- the exemption of ecclesiastical persons and things from secular or civil liabilities, duties, and burdens.
- a particular exemption of this kind.
Origin of immunity
Synonyms for immunity
Antonyms for immunity
Related Words for immunitycharter, license, freedom, prerogative, impunity, protection, amnesty, indemnity, right, resistance, liberty, franchise, release, exoneration, invulnerability
Examples from the Web for immunity
Contemporary Examples of immunity
A warrant was issued for her arrest along with her husband, who lost his immunity as he was now forced from office.Mexico’s First Lady of Murder Is on the Lam
October 29, 2014
It was dead bacteria and glycerin—and it provoked an immune response, but no immunity.Following Tuberculosis From Death Sentence to Cure
April 16, 2014
The report suggests that vaccinated people may lose their immunity as they age.A Fully Vaccinated Woman Contracted and Then Spread Measles. WTF?
April 15, 2014
Seneca encouraged followers to possess the strength of immunity to setback, but never withheld his human touch.New Year’s Reading List: Books to Transform Your Sad Life
January 1, 2014
At the sound of the word “immunity,” which had been all but banned from the proceedings, Judge Casper interrupted.Whitey Bulger Refuses to Testify
August 4, 2013
Historical Examples of immunity
One must, it seems, be young to enjoy this nineteenth-century immunity.Roden's Corner
Henry Seton Merriman
After the Austrian war, an act of “immunity” was passed, in his behalf.Blood and Iron
John Hubert Greusel
A billion dollars and immunity to cut off the outer dome of force.Invasion
William Fitzgerald Jenkins
Is it not a feature of our age that none can claim privilege nor immunity?Gerald Fitzgerald
Charles James Lever
How many a coward stab would be given in the shadow of that immunity!The Fortunes Of Glencore
Charles James Lever
noun plural -ties
late 14c., "exempt from service or obligation," from Old French immunité and directly from Latin immunitatem (nominative immunitas) "exemption from performing public service or charge," from immunis "exempt, free," from assimilated form of in- "not, opposite of" (see in- (1)) + munis "performing services" (cf. municipal), from PIE *moi-n-es-, suffixed form of root *mei- "to change" (see mutable). Medical sense "protection from disease" is 1879, from French or German.

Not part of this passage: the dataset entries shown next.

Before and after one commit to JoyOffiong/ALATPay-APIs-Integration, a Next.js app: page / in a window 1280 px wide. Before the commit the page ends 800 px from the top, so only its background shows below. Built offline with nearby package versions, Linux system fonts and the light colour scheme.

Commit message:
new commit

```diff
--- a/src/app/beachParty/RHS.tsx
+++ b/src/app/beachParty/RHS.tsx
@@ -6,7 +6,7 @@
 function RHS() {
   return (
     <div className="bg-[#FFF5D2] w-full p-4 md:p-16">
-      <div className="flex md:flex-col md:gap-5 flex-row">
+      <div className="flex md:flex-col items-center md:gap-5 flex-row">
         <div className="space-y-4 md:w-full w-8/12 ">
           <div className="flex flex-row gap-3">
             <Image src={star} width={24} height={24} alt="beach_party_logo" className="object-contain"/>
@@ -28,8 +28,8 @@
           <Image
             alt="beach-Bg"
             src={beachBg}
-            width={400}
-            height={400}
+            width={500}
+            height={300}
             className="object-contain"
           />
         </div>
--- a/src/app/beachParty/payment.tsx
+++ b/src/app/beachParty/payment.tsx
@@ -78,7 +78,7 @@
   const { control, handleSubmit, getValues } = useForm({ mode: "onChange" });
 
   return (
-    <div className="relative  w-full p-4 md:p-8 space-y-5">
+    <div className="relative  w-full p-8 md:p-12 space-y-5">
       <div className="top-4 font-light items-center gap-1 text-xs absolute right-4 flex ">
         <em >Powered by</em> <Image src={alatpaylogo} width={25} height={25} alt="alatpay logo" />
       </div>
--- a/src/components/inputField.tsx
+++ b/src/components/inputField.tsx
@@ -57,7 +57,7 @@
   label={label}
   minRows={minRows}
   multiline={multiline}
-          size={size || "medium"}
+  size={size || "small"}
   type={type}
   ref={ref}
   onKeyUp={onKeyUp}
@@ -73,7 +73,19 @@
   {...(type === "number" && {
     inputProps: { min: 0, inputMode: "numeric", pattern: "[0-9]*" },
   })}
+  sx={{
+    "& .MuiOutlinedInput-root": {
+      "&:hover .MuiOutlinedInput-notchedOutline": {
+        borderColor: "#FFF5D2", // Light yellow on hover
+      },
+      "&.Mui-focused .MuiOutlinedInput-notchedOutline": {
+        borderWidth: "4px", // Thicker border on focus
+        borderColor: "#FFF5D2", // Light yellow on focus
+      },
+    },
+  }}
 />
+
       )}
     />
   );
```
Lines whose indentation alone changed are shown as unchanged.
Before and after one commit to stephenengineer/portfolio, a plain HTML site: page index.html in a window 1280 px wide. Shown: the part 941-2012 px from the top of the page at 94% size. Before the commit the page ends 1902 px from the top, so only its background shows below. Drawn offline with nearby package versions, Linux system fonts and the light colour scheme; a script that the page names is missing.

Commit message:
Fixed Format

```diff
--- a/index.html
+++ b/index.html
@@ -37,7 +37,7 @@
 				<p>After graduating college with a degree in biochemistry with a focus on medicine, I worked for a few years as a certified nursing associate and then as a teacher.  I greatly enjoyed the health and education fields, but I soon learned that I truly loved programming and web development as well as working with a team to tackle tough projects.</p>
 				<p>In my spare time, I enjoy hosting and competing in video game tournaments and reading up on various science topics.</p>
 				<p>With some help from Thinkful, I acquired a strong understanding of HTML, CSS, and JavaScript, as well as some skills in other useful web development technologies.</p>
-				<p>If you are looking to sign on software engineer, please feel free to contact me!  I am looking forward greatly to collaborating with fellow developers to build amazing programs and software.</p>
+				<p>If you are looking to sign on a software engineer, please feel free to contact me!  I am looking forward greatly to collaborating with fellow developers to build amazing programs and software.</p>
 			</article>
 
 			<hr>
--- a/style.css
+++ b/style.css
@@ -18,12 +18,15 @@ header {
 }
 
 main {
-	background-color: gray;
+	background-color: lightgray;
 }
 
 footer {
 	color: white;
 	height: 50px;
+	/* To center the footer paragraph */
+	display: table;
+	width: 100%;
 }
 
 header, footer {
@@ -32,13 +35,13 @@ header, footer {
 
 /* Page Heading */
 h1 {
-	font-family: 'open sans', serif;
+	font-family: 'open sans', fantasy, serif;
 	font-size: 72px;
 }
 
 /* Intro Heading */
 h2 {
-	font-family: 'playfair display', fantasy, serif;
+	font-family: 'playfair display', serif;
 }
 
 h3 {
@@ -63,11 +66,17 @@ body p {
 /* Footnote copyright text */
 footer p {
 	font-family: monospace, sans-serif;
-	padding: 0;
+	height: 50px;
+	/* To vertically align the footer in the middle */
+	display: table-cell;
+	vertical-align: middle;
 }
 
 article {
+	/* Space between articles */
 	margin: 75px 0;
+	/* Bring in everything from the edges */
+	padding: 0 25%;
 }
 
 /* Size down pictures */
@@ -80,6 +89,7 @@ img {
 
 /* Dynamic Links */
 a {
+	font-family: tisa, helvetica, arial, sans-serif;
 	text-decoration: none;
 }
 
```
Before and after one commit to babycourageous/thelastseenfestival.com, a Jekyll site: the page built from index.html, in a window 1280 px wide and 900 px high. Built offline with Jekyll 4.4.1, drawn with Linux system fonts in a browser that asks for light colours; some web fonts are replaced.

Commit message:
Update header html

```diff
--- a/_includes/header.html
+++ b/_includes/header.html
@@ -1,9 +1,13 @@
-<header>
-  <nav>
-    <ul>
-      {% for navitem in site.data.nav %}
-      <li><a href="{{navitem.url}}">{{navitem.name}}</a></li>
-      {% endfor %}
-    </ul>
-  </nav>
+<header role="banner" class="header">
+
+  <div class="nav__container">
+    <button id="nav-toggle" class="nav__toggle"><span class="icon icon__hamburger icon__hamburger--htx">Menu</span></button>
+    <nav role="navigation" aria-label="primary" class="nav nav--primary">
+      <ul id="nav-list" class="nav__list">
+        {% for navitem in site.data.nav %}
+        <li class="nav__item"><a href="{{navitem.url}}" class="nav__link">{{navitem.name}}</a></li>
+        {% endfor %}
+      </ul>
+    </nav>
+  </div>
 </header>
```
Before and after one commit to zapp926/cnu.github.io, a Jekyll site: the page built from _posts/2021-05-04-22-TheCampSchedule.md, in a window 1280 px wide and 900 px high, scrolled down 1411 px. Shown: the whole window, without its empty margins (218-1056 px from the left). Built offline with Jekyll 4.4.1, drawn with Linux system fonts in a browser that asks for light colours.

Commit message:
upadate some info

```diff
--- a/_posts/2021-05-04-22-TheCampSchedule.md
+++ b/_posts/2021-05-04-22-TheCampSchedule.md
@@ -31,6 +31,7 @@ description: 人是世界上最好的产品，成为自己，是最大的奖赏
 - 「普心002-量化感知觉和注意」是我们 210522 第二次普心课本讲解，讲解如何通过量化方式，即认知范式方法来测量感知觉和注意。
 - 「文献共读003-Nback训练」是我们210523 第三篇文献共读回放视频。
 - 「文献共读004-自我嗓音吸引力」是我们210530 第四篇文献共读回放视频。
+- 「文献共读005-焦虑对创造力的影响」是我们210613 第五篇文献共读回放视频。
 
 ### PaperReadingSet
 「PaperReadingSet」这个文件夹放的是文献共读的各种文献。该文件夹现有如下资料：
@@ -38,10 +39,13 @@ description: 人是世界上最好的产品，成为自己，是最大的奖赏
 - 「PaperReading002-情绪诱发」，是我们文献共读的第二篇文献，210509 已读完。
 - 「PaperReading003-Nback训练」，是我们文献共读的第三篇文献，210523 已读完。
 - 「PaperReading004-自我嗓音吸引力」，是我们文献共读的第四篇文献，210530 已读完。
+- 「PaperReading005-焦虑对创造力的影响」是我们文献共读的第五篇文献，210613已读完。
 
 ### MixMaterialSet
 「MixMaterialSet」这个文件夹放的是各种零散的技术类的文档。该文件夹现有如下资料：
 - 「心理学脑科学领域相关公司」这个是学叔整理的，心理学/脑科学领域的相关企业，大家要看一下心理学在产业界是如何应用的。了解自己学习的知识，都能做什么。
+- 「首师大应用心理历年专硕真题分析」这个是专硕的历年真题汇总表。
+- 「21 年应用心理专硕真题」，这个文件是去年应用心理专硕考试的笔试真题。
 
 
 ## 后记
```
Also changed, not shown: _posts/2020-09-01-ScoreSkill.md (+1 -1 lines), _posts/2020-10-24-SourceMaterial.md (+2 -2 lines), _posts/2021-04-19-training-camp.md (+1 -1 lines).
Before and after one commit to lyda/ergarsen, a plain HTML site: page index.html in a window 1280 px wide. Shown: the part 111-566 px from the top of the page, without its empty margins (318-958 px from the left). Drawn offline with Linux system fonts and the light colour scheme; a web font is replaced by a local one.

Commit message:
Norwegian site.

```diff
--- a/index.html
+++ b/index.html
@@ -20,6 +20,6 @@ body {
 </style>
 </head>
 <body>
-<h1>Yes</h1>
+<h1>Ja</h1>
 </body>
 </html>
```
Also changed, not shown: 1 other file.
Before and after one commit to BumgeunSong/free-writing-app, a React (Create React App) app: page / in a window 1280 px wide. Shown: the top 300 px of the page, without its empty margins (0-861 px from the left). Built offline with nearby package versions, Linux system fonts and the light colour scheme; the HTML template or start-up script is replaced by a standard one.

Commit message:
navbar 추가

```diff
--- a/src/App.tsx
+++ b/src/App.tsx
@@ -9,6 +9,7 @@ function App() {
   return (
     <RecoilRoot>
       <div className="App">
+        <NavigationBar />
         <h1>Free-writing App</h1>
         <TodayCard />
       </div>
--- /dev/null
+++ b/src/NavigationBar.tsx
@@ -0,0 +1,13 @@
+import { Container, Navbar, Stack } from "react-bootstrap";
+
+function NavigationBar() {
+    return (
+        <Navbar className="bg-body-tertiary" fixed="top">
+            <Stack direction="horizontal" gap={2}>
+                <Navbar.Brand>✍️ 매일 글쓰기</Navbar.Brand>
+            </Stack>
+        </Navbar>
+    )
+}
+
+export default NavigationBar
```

The ability of the body to resist or fight off infection and disease.